What Is Overexertion?
Overexertion is a catch-all phrase that encompasses a wide array of injuries that can be broadly catagorized as ergonomic in nature. The injuries themselves are usually soft-tissue injuries such as sprains, strains, bruises and tears involving the muscles, tendons, ligaments and/or joints. Back injuries involving the spinal column, such as herniated or ruptured disks, fall into this category as well. (Low back pain is the number one cause of lost work in the United States.)
Overexertion injuries can usually be traced to predictable causes. These include:
- Lifting, pulling or pushing a heavy object
- Reaching or stretching
- Awkward positioning, poor posture
- Sitting or standing for prolonged periods
- Repetitive motion
- Temperature extremes
This type of injury sometimes occurs due to a single, sudden movement. However, they are more often cumulative in nature. For example, sitting at a computer for long periods of time can lead to poor posture and back strain. Similarly, repeatedly lifting heavy objects using poor body mechanics can eventually cause a herniated or ruptured intervertebral disc, which may lead to long term disability and chronic pain.
Strategies to Prevent Overexertion Injuries
Overexertion injuries are entirely preventable if workers understand the hazards and know how to work in a more ergonomic way. Here are some specific strategies that you can teach your employees to help them do their jobs more safely (and more effectively).
- Push, don’t full. Pushing a heavy load puts less stress on the lower back.
- Lift with your legs. Proper positioning is essential to safely lifting even relatively light loads. Stand close to the object you need to lift, bend your knees and contract your abdominal muscles while flexing the knees. With hands shoulder width apart, lift the object by engaging the leg muscles, not the lower back.
- Know your limits. Don’t try to do more than you are physically able to do.
- Ask for help.
- Avoid jerking movements. The safest way to move any object is gradually.
- Take frequent breaks. Many overexertion injuries are caused by muscle fatigue.
- When working on a computer or sitting for long periods of time, get up every 20 minutes and stretch or move around.
- Limit the amount of time spent using of vibrating hand tools.
With a little bit of planning and thinking ahead, overexertion injuries can become far less commonplace.
About the Carmoon Group
The Carmoon Group, Ltd. is an independent insurance broker located in Hicksville, New York. Through our large network of nationwide affiliates, we provide comprehensive business insurance to companies all across the United States.
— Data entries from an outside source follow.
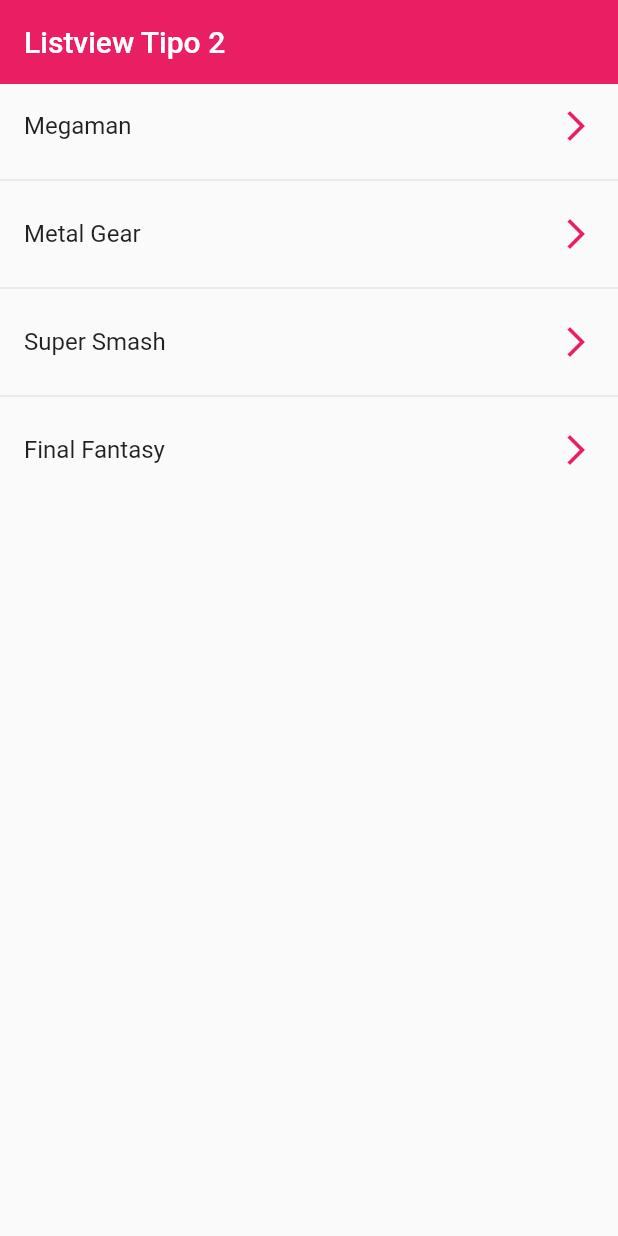
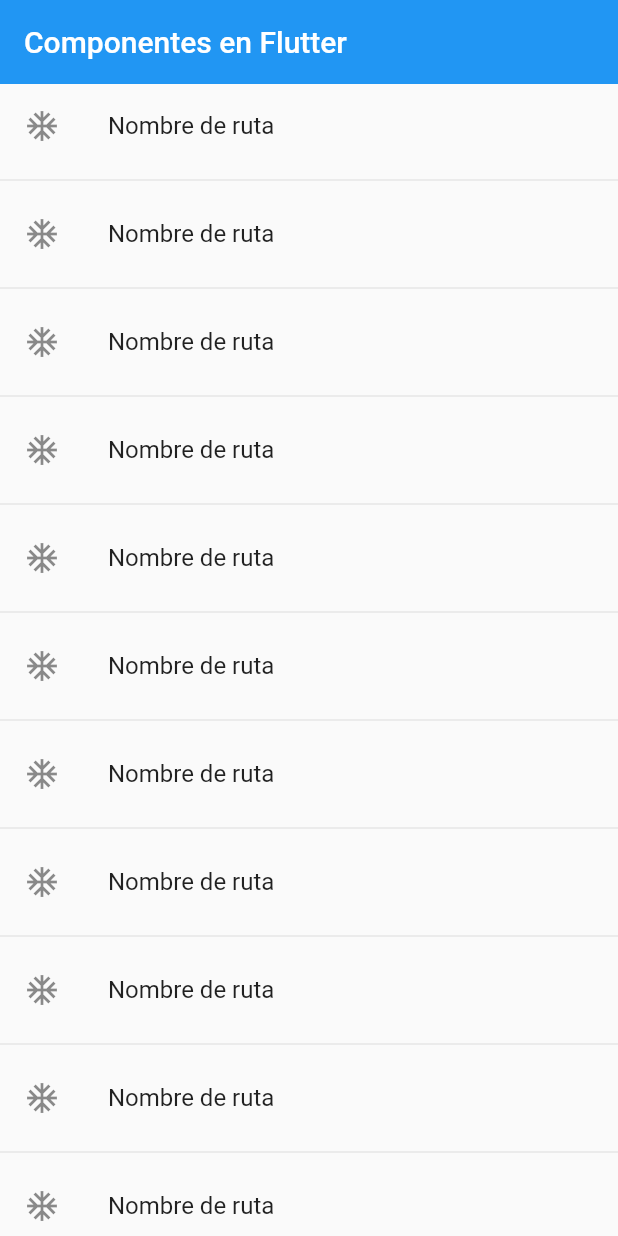
Before and after one commit to Lisandris/Listview1, a Flutter app: the screen it shows after launch, on a phone screen of 412 x 824 dp. Run offline on Flutter 3.47's test engine with Material 2 defaults, Android fonts, the phone set to English and light mode, and no system bars.

Commit message:
aprendo a navegar a nueva pantalla

```diff
--- a/lib/main.dart
+++ b/lib/main.dart
@@ -1,23 +1,35 @@
 import 'package:flutter/material.dart';
 
-import 'package:fl_components/screens/listview2_screen%20.dart';
+import 'package:fl_components/screens/screens.dart';
 
 
-void main() => runApp(MyApp());
+
+void main() => runApp( const MyApp());
 
 class MyApp extends StatelessWidget {
 
   const MyApp({Key? key}) : super(key: key);
 
 
-
-
   @override
   Widget build(BuildContext context) {
-    return const MaterialApp(
+    return MaterialApp(
       debugShowCheckedModeBanner: false,
       title: 'Material App',
-      home: Listview2Screen()
+      // home: const CardScreen(),
+      initialRoute: 'home',
+      routes: {
+      'home'     : ( BuildContext context ) => const HomeScreen(),
+      'listview1': ( BuildContext context ) => const Listview1Screen(),
+      'listview2': ( BuildContext context ) => const Listview2Screen(),
+      'alert'    : ( BuildContext context ) => const AlertScreen(),
+      'card'     : ( BuildContext context ) => const CardScreen(),
+     },
+     onGenerateRoute: (settings) {
+      return MaterialPageRoute(
+            builder: (context) => const AlertScreen(),
+      );
+     }
     );
   }
 }
--- /dev/null
+++ b/lib/screens/home_screen.dart
@@ -0,0 +1,37 @@
+import 'package:flutter/material.dart';
+
+import 'listview1_screen.dart';
+
+class HomeScreen extends StatelessWidget {
+
+  const HomeScreen({Key? key}) : super(key: key);
+
+  @override
+  Widget build(BuildContext context) {
+    return Scaffold(
+      appBar: AppBar(
+        title: const Text ('Componentes en Flutter'),
+        elevation: 0,
+      ),
+      body: ListView.separated(
+        itemBuilder: (contex, index) => ListTile(
+          leading: const Icon( Icons.ac_unit_sharp),
+          title: const Text ('Nombre de ruta'),
+          onTap: () {
+
+           //final  Route = MaterialPageRoute(
+           // builder: (context) => const Listview1Screen()
+           // );
+           //Navigator.push(context,Route );
+
+        Navigator.pushNamed(context, 'card' );
+
+          },
+        ),
+        separatorBuilder:( _, __ ) => const Divider(),
+         itemCount: 100
+      ),
+    );
+
+  }
+}
--- /dev/null
+++ b/lib/screens/screens.dart
@@ -0,0 +1,6 @@
+export 'package:fl_components/screens/listview1_screen.dart';
+export 'package:fl_components/screens/listview2_screen.dart';
+
+export 'package:fl_components/screens/alert_screen.dart';
+export 'package:fl_components/screens/card_screen.dart';
+export 'package:fl_components/screens/home_screen.dart';
```
Also changed, not shown: lib/screens/alert_screen.dart (added, +15 -0 lines), lib/screens/card_screen.dart (added, +15 -0 lines), lib/screens/listview2_screen.dart (renamed from lib/screens/listview2_screen .dart).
Our professional agents have the knowledge and expertise to help with all of your insurance and risk management needs. So, why not give us a call now to schedule an appointment for your insurance review? Or if you prefer, simply reach out online and we will get back to you at a convenient time.